> Task requirements
Output the entries below without any alteration.

┄┄┄┄┄┄

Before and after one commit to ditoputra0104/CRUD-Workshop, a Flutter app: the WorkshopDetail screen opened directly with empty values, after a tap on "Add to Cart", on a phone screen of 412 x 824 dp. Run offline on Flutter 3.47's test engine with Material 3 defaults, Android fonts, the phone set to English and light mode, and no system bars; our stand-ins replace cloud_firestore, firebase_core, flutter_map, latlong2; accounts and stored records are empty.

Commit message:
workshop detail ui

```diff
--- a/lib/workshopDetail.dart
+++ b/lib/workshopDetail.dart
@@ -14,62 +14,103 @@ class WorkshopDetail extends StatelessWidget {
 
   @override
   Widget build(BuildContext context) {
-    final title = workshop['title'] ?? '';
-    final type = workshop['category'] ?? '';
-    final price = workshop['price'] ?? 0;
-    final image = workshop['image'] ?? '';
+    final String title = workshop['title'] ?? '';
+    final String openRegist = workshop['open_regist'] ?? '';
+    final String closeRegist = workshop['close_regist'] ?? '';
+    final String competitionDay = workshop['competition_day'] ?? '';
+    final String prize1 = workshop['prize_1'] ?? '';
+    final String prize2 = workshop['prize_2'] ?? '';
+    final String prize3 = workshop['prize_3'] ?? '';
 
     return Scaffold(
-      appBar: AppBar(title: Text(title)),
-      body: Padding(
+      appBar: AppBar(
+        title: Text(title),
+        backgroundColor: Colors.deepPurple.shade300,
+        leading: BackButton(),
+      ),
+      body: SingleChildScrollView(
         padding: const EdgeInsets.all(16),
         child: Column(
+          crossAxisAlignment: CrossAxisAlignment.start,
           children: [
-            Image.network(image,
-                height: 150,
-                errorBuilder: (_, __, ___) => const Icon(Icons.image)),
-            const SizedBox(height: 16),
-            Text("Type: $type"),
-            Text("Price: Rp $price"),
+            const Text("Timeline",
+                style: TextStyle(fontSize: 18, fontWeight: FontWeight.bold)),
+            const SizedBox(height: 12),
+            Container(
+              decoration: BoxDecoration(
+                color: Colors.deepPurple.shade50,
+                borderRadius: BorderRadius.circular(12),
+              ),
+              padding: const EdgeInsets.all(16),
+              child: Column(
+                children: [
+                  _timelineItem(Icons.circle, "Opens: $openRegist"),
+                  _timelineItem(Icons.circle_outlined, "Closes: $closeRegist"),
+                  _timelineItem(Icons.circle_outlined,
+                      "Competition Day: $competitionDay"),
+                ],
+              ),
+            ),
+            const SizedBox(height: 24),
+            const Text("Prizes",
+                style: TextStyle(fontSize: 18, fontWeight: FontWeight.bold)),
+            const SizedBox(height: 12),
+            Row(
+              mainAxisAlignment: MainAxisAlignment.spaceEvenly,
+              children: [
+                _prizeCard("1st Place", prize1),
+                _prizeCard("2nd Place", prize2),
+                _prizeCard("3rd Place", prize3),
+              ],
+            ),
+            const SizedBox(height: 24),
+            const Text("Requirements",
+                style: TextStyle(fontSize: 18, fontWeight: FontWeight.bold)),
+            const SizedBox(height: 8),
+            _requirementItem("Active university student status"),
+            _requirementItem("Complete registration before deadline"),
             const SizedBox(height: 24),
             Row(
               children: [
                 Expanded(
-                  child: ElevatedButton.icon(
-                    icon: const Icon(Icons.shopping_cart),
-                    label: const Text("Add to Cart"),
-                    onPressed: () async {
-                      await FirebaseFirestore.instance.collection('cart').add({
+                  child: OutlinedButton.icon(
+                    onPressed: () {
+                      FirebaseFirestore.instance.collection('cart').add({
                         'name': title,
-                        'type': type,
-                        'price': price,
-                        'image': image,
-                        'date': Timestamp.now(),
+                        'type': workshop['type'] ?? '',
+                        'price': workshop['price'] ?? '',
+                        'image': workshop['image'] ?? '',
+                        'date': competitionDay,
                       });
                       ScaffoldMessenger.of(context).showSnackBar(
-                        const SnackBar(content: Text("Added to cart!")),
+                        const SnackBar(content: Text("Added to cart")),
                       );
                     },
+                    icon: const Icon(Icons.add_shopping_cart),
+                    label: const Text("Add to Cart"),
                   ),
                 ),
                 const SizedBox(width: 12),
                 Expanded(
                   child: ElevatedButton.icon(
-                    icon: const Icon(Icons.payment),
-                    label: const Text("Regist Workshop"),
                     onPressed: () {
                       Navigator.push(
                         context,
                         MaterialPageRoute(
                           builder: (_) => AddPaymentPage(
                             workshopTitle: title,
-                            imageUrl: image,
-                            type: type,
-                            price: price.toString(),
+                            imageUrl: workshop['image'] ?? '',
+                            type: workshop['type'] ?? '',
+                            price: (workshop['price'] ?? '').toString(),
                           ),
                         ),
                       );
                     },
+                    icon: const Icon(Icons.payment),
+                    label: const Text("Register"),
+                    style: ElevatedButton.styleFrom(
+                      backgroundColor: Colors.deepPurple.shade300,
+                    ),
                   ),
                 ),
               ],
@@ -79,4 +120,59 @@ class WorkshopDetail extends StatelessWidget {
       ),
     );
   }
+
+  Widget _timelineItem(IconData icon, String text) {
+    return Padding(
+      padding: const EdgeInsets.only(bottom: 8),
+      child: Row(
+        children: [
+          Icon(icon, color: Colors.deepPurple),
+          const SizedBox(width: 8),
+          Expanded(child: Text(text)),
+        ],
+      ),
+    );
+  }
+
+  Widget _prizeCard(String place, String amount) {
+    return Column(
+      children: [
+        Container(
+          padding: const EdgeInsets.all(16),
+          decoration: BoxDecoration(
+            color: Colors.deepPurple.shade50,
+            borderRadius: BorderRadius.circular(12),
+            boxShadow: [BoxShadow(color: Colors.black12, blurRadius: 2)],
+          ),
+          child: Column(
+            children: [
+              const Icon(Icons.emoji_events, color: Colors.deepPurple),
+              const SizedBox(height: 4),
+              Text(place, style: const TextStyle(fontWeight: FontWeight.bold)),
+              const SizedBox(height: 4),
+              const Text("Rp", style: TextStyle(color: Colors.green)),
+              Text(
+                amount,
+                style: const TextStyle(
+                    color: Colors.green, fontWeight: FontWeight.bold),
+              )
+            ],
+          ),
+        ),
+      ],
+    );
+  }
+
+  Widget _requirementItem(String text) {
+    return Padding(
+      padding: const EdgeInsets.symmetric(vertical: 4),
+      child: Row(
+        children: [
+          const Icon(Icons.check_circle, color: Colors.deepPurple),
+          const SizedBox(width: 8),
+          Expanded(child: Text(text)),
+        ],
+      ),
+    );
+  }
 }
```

┄┄┄┄┄┄

> The completed task
Before and after one commit to ditoputra0104/CRUD-Workshop, a Flutter app: the WorkshopDetail screen opened directly with empty values, after a tap on "Add to Cart", on a phone screen of 412 x 824 dp. Run offline on Flutter 3.47's test engine with Material 3 defaults, Android fonts, the phone set to English and light mode, and no system bars; our stand-ins replace cloud_firestore, firebase_core, flutter_map, latlong2; accounts and stored records are empty.

Commit message:
workshop detail ui

```diff
--- a/lib/workshopDetail.dart
+++ b/lib/workshopDetail.dart
@@ -14,62 +14,103 @@ class WorkshopDetail extends StatelessWidget {
 
   @override
   Widget build(BuildContext context) {
-    final title = workshop['title'] ?? '';
-    final type = workshop['category'] ?? '';
-    final price = workshop['price'] ?? 0;
-    final image = workshop['image'] ?? '';
+    final String title = workshop['title'] ?? '';
+    final String openRegist = workshop['open_regist'] ?? '';
+    final String closeRegist = workshop['close_regist'] ?? '';
+    final String competitionDay = workshop['competition_day'] ?? '';
+    final String prize1 = workshop['prize_1'] ?? '';
+    final String prize2 = workshop['prize_2'] ?? '';
+    final String prize3 = workshop['prize_3'] ?? '';
 
     return Scaffold(
-      appBar: AppBar(title: Text(title)),
-      body: Padding(
+      appBar: AppBar(
+        title: Text(title),
+        backgroundColor: Colors.deepPurple.shade300,
+        leading: BackButton(),
+      ),
+      body: SingleChildScrollView(
         padding: const EdgeInsets.all(16),
         child: Column(
+          crossAxisAlignment: CrossAxisAlignment.start,
           children: [
-            Image.network(image,
-                height: 150,
-                errorBuilder: (_, __, ___) => const Icon(Icons.image)),
-            const SizedBox(height: 16),
-            Text("Type: $type"),
-            Text("Price: Rp $price"),
+            const Text("Timeline",
+                style: TextStyle(fontSize: 18, fontWeight: FontWeight.bold)),
+            const SizedBox(height: 12),
+            Container(
+              decoration: BoxDecoration(
+                color: Colors.deepPurple.shade50,
+                borderRadius: BorderRadius.circular(12),
+              ),
+              padding: const EdgeInsets.all(16),
+              child: Column(
+                children: [
+                  _timelineItem(Icons.circle, "Opens: $openRegist"),
+                  _timelineItem(Icons.circle_outlined, "Closes: $closeRegist"),
+                  _timelineItem(Icons.circle_outlined,
+                      "Competition Day: $competitionDay"),
+                ],
+              ),
+            ),
+            const SizedBox(height: 24),
+            const Text("Prizes",
+                style: TextStyle(fontSize: 18, fontWeight: FontWeight.bold)),
+            const SizedBox(height: 12),
+            Row(
+              mainAxisAlignment: MainAxisAlignment.spaceEvenly,
+              children: [
+                _prizeCard("1st Place", prize1),
+                _prizeCard("2nd Place", prize2),
+                _prizeCard("3rd Place", prize3),
+              ],
+            ),
+            const SizedBox(height: 24),
+            const Text("Requirements",
+                style: TextStyle(fontSize: 18, fontWeight: FontWeight.bold)),
+            const SizedBox(height: 8),
+            _requirementItem("Active university student status"),
+            _requirementItem("Complete registration before deadline"),
             const SizedBox(height: 24),
             Row(
               children: [
                 Expanded(
-                  child: ElevatedButton.icon(
-                    icon: const Icon(Icons.shopping_cart),
-                    label: const Text("Add to Cart"),
-                    onPressed: () async {
-                      await FirebaseFirestore.instance.collection('cart').add({
+                  child: OutlinedButton.icon(
+                    onPressed: () {
+                      FirebaseFirestore.instance.collection('cart').add({
                         'name': title,
-                        'type': type,
-                        'price': price,
-                        'image': image,
-                        'date': Timestamp.now(),
+                        'type': workshop['type'] ?? '',
+                        'price': workshop['price'] ?? '',
+                        'image': workshop['image'] ?? '',
+                        'date': competitionDay,
                       });
                       ScaffoldMessenger.of(context).showSnackBar(
-                        const SnackBar(content: Text("Added to cart!")),
+                        const SnackBar(content: Text("Added to cart")),
                       );
                     },
+                    icon: const Icon(Icons.add_shopping_cart),
+                    label: const Text("Add to Cart"),
                   ),
                 ),
                 const SizedBox(width: 12),
                 Expanded(
                   child: ElevatedButton.icon(
-                    icon: const Icon(Icons.payment),
-                    label: const Text("Regist Workshop"),
                     onPressed: () {
                       Navigator.push(
                         context,
                         MaterialPageRoute(
                           builder: (_) => AddPaymentPage(
                             workshopTitle: title,
-                            imageUrl: image,
-                            type: type,
-                            price: price.toString(),
+                            imageUrl: workshop['image'] ?? '',
+                            type: workshop['type'] ?? '',
+                            price: (workshop['price'] ?? '').toString(),
                           ),
                         ),
                       );
                     },
+                    icon: const Icon(Icons.payment),
+                    label: const Text("Register"),
+                    style: ElevatedButton.styleFrom(
+                      backgroundColor: Colors.deepPurple.shade300,
+                    ),
                   ),
                 ),
               ],
@@ -79,4 +120,59 @@ class WorkshopDetail extends StatelessWidget {
       ),
     );
   }
+
+  Widget _timelineItem(IconData icon, String text) {
+    return Padding(
+      padding: const EdgeInsets.only(bottom: 8),
+      child: Row(
+        children: [
+          Icon(icon, color: Colors.deepPurple),
+          const SizedBox(width: 8),
+          Expanded(child: Text(text)),
+        ],
+      ),
+    );
+  }
+
+  Widget _prizeCard(String place, String amount) {
+    return Column(
+      children: [
+        Container(
+          padding: const EdgeInsets.all(16),
+          decoration: BoxDecoration(
+            color: Colors.deepPurple.shade50,
+            borderRadius: BorderRadius.circular(12),
+            boxShadow: [BoxShadow(color: Colors.black12, blurRadius: 2)],
+          ),
+          child: Column(
+            children: [
+              const Icon(Icons.emoji_events, color: Colors.deepPurple),
+              const SizedBox(height: 4),
+              Text(place, style: const TextStyle(fontWeight: FontWeight.bold)),
+              const SizedBox(height: 4),
+              const Text("Rp", style: TextStyle(color: Colors.green)),
+              Text(
+                amount,
+                style: const TextStyle(
+                    color: Colors.green, fontWeight: FontWeight.bold),
+              )
+            ],
+          ),
+        ),
+      ],
+    );
+  }
+
+  Widget _requirementItem(String text) {
+    return Padding(
+      padding: const EdgeInsets.symmetric(vertical: 4),
+      child: Row(
+        children: [
+          const Icon(Icons.check_circle, color: Colors.deepPurple),
+          const SizedBox(width: 8),
+          Expanded(child: Text(text)),
+        ],
+      ),
+    );
+  }
 }
```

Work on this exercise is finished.